Learn more Shop now Shop now Shop now Shop now Shop now Learn More Shop now Learn more Fire Kids Edition Shop Kindle Listen with Prime Shop now Shop now

Customer Reviews

4.8 out of 5 stars
13
4.8 out of 5 stars
Your rating(Clear)Rate this item


There was a problem filtering reviews right now. Please try again later.

TOP 100 REVIEWERon 26 September 2005
I recently purchased this film from Amazon as well as "The Alec Guinness Collection" which includes Kind Hearts and Coronets (1949) plus four others: The Man in the White Suit (1951), The Lavender Hill Mob (1951), The Captain's Paradise (1953), and The Ladykillers (1955). Frankly, I was amazed how well each of the six films has held up since I first saw it.
This film is based on a novel by Joyce Carey, The Horse's Mouth. Guinness wrote the screenplay which was nominated for an Academy Award. The director was Ronald Neame who also produced it. Special credit should also be given to the cinematographer, Arthur Ibbetson, who brilliantly captures the beauty of London while sustaining the viewer's focus on both the splendor and squalor of Gulley Jimson's passions. For me, Guinness' portrayal of that aging and impoverished but obsessed painter gives a whole new meaning to the word "eccentric." As in the novel, the spirit of William Blake is very evident.

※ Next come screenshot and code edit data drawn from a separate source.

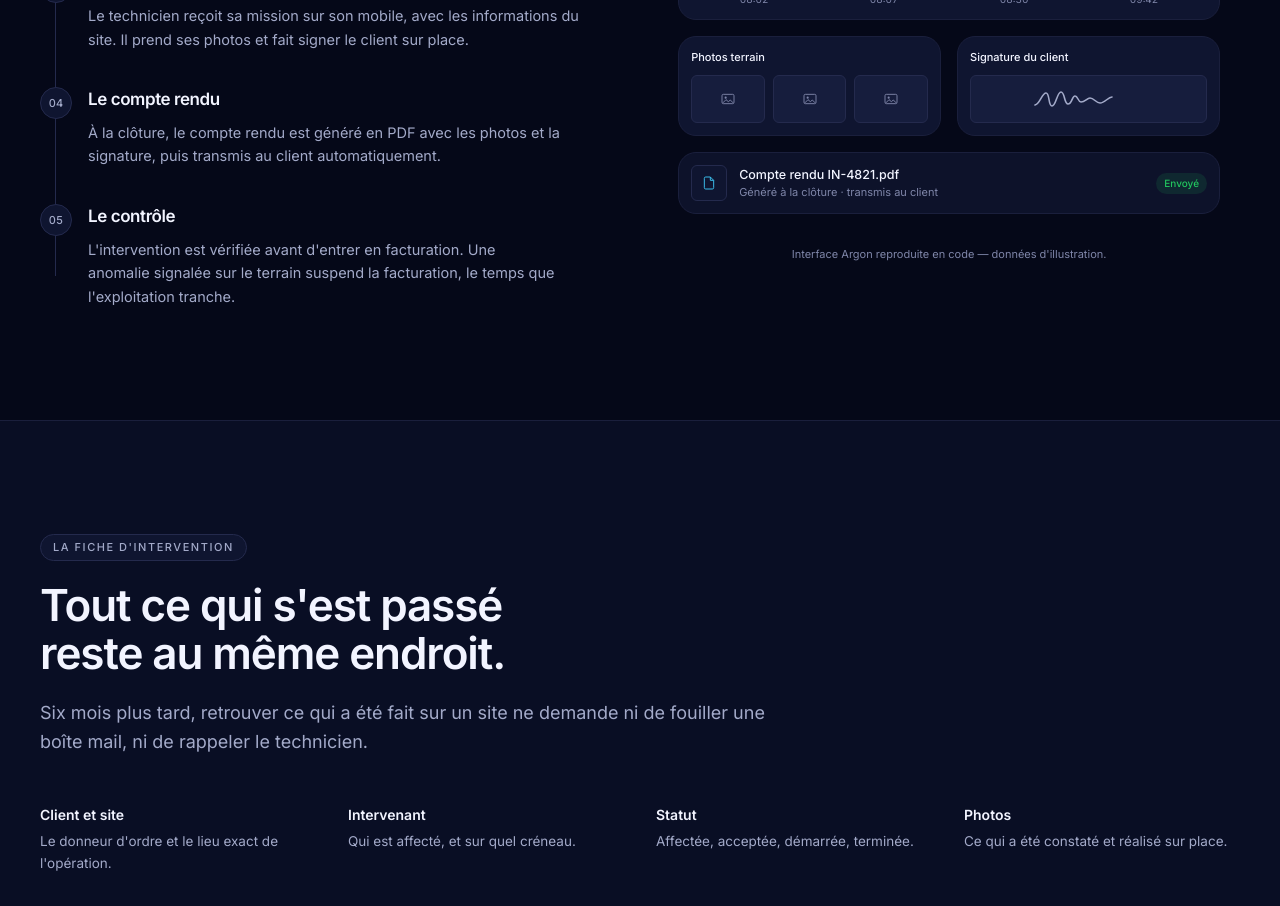
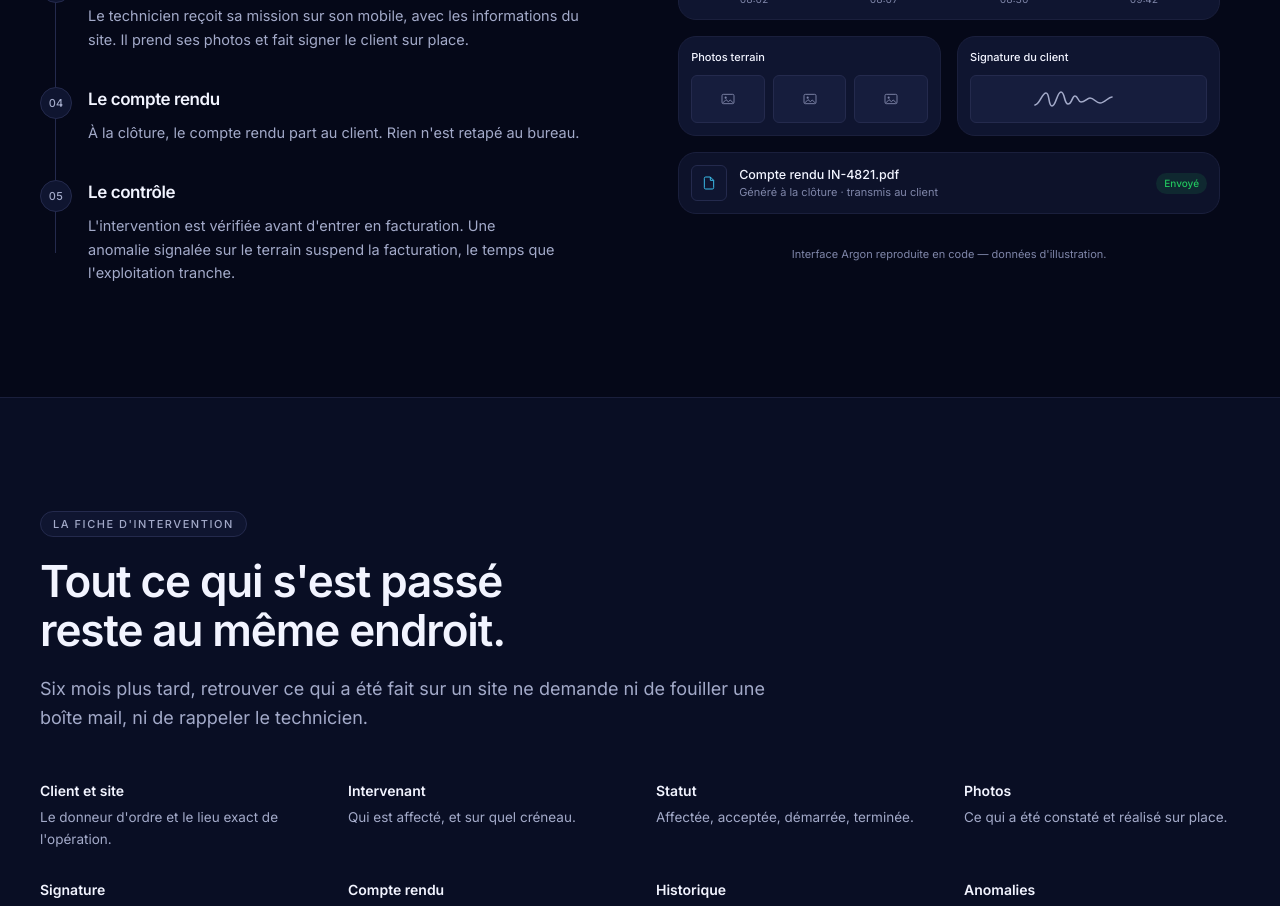
Before and after one commit to chiblimarc-del/argon-site-vitrine, a Next.js app: page /solutions/gestion-interventions in a window 1280 px wide. Shown: the part 1240-2146 px from the top of the page. Built offline with nearby package versions, Linux system fonts and the light colour scheme; no server answers.

Commit message:
Le site affirmait automatiquement la ou il interdit ce mot

```diff
--- a/src/app/solutions/application-mobile-technicien/page.tsx
+++ b/src/app/solutions/application-mobile-technicien/page.tsx
@@ -104,7 +104,7 @@ const faq: QuestionFaq[] = [
   {
     question: "Que se passe-t-il quand le technicien clôture sa mission ?",
     answer:
-      "Le compte rendu est généré en PDF avec les photos et la signature, puis transmis au client. Si le technicien a signalé une anomalie, elle remonte à l'exploitation, qui décide s'il y a un supplément à facturer.",
+      "Le technicien clôture depuis son téléphone, et le compte rendu part au client. S'il a signalé une anomalie, elle remonte à l'exploitation, qui décide s'il y a un supplément à facturer.",
   },
 ];
 
--- a/src/app/solutions/gestion-interventions/page.tsx
+++ b/src/app/solutions/gestion-interventions/page.tsx
@@ -70,7 +70,7 @@ const cycle = [
     etape: "04",
     titre: "Le compte rendu",
     texte:
-      "À la clôture, le compte rendu est généré en PDF avec les photos et la signature, puis transmis au client automatiquement.",
+      "À la clôture, le compte rendu part au client. Rien n'est retapé au bureau.",
   },
   {
     etape: "05",
--- a/src/app/solutions/rapports-intervention/page.tsx
+++ b/src/app/solutions/rapports-intervention/page.tsx
@@ -64,7 +64,7 @@ const faq: QuestionFaq[] = [
   {
     question: "Comment le compte rendu est-il produit ?",
     answer:
-      "Il est généré automatiquement en PDF à la clôture de l'intervention, à partir de ce que l'intervenant a saisi sur place : description, photos, signature du client. Personne ne le rédige au bureau, et il n'y a pas de ressaisie.",
+      "Il est produit en PDF à la clôture de l'intervention, à partir de ce que l'intervenant a saisi sur place : description, photos, signature du client, sans que personne ne le rédige au bureau.",
   },
   {
     question: "Le compte rendu est-il envoyé au client automatiquement ?",
@@ -188,8 +188,8 @@ export default function RapportsInterventionPage() {
               l&apos;information
             </span>{" "}
             : le client est prévenu, et c&apos;est vous qui décidez de ce qui
-            sera facturé. L&apos;automatisation s&apos;arrête exactement là où
-            elle deviendrait risquée.
+            sera facturé. Argon prépare la décision ; il ne la prend pas à
+            votre place.
           </p>
         </div>
       </Section>
```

Art is Jimson's religion for which he is not only willing but eager to make whatever sacrifice may be necessary, his or another's. There are both lambs and tigers in Blake's world. As portrayed by Guinness, Jimson seems to combine their dominant characteristics in his own personality and behavior.
Members of the supporting cast are outstanding, notably Mike Morgan (Nosey) and Kay Walsh (Coker) who remain devoted to Jimson throughout his constant use and abuse of them. I hasten to add that, after recently watching this bittersweet film again, I found its several comic moments hilarious. The best of Guinness' comic films always include special "touches" which enrich their appeal. Whether it was his idea or Neame's (or theirs together), clever use is made of Sergei Prokofiev's "Lieutenant Kije" suite throughout the film. I am unable to explain why so few people who claim to be "film buffs" know about this classic...nor why even fewer people have seen it.
0Comment| 40 people found this helpful. Was this review helpful to you?YesNoReport abuse
on 23 May 2014
If you know this film then you'll need no review. This is a nice DVD version - the Criterion Collection are normally a cut above the standard releases but many are only available in Region 1. This plays well on my Region 2 player - colours and crispness of image are superb. Alec Guinness and Ernest Thesiger on great form and great to see London in the 1950s.
0Comment| 4 people found this helpful. Was this review helpful to you?YesNoReport abuse
I have been trying for so long to purchase,purloin or copy this film for 3 &a half decades & I'm glad that search is over. This film is a snapshot of bohemian London before the sixties took over & as far as I am concerned one of Alec Guinness's best films ever.
0Comment| 2 people found this helpful. Was this review helpful to you?YesNoReport abuse
on 26 January 2015
Have been after this DVD for some time
0Comment| 3 people found this helpful. Was this review helpful to you?YesNoReport abuse
on 1 October 2015
Fabulous rendition of Joyce Cary's last novel in a trilogy. Unusual character of somewhat crazy iconoclastic painter played by Alec Guiness. Some hilarious scenes.
0Comment| 2 people found this helpful. Was this review helpful to you?YesNoReport abuse
on 29 November 2015
I find it a rather overwrought piece which, whilst having its moments (mostly when Kay Walsh is on the screen bringing some sort of believability and pathos to the film) is in thrall to the modish idea of the artist's pre-eminence. It might have its satiric prods at the artistic sensibility but doesn't seem to, ultimately, have any doubts about the importance of trying to convey your vision, and living like you want to, however selfish and destructive. I suppose that's a tenable view and we all have our heroes who we'd somehow vicariously cheer on, but I'm not sure it'd be Gully Jimson. Perhaps that's the point, but I think it's made unconvincingly. Maybe it's also a matter of taste: the Bratby paintings are a bit hideous. I prefer The Rebel or Andrei Rublev: this sits in a halfway house; half-realist and half-surreal and possibly half-baked.
0Comment| One person found this helpful. Was this review helpful to you?YesNoReport abuse
on 6 June 2014
This lived up to all the hype and should be in everybody's Guinness collection....a real gem and a splendid script
which also shows what a brilliant talent Alec was. In my top 50 movies of all time.
0Comment|Was this review helpful to you?YesNoReport abuse
on 20 March 2016
I enjoyed this film when I first saw it in 1960.
Good to watch it again.
0Comment|Was this review helpful to you?YesNoReport abuse
on 10 February 2017
I loved it... I love Alec Guinness . You cant beat the classic actors
0Comment|Was this review helpful to you?YesNoReport abuse
A masterpiece !!!
0Comment|Was this review helpful to you?YesNoReport abuse